| What you have to do |
Because only the count matters, report how many lines in the material hold the string "mark" and nothing more.

| Exercise material |
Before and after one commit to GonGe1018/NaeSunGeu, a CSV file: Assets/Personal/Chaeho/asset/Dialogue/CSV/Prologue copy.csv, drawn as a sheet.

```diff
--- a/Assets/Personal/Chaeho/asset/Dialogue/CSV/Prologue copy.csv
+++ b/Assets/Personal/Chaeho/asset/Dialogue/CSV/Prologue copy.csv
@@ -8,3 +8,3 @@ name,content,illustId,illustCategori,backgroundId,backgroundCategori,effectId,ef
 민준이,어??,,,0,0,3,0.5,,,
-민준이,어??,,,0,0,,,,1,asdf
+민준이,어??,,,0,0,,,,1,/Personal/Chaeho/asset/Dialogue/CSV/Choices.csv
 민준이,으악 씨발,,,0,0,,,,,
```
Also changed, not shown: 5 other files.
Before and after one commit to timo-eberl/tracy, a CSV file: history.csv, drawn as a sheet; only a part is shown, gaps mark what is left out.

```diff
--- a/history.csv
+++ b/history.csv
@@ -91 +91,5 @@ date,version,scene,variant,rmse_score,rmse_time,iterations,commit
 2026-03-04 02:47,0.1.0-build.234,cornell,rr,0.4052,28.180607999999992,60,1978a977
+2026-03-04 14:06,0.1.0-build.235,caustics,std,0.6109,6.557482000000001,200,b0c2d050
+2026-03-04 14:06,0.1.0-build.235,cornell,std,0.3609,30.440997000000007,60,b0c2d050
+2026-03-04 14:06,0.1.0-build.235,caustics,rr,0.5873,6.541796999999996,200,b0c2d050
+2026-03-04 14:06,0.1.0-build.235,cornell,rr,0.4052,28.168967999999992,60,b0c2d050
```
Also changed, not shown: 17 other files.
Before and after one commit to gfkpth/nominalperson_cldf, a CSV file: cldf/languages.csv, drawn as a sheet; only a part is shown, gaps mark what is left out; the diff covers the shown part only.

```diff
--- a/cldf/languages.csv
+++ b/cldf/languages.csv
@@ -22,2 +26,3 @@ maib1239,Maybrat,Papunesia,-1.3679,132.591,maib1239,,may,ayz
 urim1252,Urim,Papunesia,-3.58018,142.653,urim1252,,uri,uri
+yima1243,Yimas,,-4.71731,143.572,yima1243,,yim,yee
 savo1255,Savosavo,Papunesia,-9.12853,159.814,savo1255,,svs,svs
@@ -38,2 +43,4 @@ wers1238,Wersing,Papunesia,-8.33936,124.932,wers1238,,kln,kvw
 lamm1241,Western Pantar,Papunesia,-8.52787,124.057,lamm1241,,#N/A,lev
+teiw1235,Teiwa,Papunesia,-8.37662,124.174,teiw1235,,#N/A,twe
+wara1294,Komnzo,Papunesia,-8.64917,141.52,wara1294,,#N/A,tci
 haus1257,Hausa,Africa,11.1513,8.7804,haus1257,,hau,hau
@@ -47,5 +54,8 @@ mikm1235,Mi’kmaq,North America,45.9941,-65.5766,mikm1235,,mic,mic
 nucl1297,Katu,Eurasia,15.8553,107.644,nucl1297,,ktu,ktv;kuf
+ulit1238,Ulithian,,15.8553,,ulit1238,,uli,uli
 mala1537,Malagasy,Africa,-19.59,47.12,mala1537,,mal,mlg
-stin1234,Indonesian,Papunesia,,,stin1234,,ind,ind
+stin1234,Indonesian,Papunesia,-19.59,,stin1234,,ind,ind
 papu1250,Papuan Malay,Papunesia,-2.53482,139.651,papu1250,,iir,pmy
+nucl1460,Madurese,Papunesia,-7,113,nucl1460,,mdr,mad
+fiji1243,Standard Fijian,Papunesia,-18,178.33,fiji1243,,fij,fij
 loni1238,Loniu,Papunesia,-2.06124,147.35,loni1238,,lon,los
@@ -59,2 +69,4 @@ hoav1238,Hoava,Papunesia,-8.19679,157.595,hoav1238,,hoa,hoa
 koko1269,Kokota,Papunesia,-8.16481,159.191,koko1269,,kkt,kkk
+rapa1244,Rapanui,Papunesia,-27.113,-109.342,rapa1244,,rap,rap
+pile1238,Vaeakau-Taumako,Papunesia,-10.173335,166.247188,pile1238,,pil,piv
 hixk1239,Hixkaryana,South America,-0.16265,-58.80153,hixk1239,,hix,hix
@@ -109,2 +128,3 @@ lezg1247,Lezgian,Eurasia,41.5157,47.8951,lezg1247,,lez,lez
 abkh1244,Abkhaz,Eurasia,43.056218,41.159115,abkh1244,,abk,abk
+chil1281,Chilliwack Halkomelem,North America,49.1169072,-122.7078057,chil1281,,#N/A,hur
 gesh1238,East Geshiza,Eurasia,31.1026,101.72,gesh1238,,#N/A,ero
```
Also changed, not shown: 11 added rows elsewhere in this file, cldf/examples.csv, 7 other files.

| Answer space |
2